[Task] Wherever the string "fetch" shows up in the records below, return that line.
================
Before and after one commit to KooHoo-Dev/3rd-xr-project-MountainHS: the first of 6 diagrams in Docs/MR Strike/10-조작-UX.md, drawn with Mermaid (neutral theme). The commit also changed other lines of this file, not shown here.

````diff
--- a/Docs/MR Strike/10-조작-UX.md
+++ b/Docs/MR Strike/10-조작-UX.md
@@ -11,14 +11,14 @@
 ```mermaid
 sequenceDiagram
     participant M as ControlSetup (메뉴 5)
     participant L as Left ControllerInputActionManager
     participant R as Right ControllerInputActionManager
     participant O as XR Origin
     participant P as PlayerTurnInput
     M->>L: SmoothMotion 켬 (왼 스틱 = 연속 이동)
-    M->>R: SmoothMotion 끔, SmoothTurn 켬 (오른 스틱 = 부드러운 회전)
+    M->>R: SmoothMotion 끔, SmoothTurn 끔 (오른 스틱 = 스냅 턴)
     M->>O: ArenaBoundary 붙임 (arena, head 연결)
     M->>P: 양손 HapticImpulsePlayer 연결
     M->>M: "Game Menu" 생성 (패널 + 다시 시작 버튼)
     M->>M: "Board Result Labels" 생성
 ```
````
================
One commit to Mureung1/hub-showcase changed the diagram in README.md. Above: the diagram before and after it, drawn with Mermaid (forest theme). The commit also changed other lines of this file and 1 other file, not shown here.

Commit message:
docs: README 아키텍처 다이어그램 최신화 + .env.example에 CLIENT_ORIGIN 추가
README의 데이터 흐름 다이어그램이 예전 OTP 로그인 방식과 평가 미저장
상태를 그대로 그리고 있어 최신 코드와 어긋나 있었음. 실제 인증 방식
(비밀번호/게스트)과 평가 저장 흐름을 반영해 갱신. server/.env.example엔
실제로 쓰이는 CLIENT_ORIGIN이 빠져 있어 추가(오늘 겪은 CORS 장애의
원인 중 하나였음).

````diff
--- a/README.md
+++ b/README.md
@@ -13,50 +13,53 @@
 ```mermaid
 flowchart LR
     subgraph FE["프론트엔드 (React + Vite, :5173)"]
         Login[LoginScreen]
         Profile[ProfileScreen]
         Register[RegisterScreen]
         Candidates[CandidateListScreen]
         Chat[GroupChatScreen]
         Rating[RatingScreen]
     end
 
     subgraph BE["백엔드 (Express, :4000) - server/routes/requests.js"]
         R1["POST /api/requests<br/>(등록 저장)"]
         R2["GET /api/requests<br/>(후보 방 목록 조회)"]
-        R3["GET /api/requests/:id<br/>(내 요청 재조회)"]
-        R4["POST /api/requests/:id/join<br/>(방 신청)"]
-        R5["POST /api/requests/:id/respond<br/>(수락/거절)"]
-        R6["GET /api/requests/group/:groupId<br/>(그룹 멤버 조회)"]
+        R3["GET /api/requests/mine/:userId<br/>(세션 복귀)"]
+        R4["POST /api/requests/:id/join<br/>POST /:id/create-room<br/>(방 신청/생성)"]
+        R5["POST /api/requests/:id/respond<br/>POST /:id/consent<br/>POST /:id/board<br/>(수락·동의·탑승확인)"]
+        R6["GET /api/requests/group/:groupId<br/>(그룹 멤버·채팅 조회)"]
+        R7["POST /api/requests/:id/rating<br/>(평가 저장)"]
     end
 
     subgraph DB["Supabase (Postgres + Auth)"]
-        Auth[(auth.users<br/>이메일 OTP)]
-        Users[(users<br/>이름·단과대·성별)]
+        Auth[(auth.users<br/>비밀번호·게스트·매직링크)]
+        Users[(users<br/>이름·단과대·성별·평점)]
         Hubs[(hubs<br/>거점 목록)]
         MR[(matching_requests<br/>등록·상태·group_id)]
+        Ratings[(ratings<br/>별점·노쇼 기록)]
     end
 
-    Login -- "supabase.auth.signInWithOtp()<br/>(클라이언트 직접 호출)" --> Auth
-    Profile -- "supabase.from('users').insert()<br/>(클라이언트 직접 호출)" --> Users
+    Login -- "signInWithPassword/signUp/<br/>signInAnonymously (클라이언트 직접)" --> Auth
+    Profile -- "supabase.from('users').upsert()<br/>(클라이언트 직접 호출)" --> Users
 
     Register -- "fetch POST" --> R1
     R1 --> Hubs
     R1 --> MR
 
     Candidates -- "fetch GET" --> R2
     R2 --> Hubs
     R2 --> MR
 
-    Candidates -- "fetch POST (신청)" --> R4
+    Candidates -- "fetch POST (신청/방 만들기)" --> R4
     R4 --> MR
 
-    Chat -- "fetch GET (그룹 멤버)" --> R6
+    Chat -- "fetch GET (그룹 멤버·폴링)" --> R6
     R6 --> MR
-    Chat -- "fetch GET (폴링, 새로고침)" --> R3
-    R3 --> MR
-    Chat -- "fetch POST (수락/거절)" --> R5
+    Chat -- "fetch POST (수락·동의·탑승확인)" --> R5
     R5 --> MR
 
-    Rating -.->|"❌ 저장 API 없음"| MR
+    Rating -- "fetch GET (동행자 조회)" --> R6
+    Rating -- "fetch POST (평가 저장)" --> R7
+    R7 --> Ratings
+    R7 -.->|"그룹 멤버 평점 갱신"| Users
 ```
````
================
[Problem solution]
     Register -- "fetch POST" --> R1
     Candidates -- "fetch GET" --> R2
-    Candidates -- "fetch POST (신청)" --> R4
+    Candidates -- "fetch POST (신청/방 만들기)" --> R4
-    Chat -- "fetch GET (그룹 멤버)" --> R6
+    Chat -- "fetch GET (그룹 멤버·폴링)" --> R6
-    Chat -- "fetch GET (폴링, 새로고침)" --> R3
-    Chat -- "fetch POST (수락/거절)" --> R5
+    Chat -- "fetch POST (수락·동의·탑승확인)" --> R5
+    Rating -- "fetch GET (동행자 조회)" --> R6
+    Rating -- "fetch POST (평가 저장)" --> R7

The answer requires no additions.